Research in educational psychology has had a huge impact in terms of enhancing understanding and challenging thinking about teachers and learners. Educational Psychology: Concepts, Research and Challenges brings together the latest research across many areas of educational psychology, introducing and reporting on the most effective methodologies for studying teachers and learners and providing overviews of current debates within the field. With chapters from international authors, this academic text or advanced level textbook provides theoretical overviews and research findings from across the field including: • • • • • • • •

Teaching and learning Research methods Motivation and instruction Curriculum – reading, writing, mathematics Cognition Special Educational Needs and behaviour management Sociocultural and socioemotional perspectives Assessment and evaluation.

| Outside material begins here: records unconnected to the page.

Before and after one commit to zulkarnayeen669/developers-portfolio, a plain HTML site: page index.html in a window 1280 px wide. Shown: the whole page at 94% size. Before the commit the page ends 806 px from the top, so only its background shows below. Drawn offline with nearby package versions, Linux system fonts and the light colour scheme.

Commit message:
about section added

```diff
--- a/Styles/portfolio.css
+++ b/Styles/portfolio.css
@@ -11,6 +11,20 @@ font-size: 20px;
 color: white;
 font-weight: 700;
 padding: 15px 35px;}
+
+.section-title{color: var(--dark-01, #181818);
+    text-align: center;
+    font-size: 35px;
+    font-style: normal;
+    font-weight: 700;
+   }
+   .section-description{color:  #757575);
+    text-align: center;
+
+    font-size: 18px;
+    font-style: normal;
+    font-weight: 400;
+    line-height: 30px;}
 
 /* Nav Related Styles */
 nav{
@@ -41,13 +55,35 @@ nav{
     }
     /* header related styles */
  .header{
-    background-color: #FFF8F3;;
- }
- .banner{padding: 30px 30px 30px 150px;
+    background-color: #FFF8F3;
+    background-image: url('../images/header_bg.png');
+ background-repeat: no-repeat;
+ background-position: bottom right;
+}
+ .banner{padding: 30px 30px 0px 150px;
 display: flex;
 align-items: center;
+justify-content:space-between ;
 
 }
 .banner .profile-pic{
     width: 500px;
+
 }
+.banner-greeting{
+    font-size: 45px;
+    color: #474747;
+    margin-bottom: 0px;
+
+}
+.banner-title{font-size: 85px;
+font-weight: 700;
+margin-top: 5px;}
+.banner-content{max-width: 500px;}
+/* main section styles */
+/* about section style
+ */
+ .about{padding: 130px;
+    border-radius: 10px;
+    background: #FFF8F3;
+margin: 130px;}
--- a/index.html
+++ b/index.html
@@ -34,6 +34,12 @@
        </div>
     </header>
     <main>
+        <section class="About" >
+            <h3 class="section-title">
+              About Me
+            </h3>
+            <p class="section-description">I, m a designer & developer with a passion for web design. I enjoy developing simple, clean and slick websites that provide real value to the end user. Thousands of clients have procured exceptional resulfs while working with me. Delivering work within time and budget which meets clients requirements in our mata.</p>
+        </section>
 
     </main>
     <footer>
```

Educational psychology has historically had a focus on students with particular learning needs. This book provides a discussion about the gradual movement toward inclusion and the possibility of developing a more cohesive and potentially more effective education system for all students. It also provides recent research into effective behaviour management and presents specific and valuable techniques employed in applied behaviour analysis. The contributors also deliver analysis on the motivation of students and how home and society in general can contribute towards constraining or enhancing student learning. This book is a must-read for academics, researchers, undergraduate and graduate students who recognize the substantial contribution of educational psychology to increasing our understanding of students and their learning, and of teachers and their teaching. Christine M. Rubie-Davies is currently Senior Lecturer in the Faculty of Education at the University of Auckland, New Zealand. EdUCATioNAL PSyChoLogy Cover image: Photolibrary

ISBN 978-0-415-56264-5

9 780415 562645

www.routledge.com/education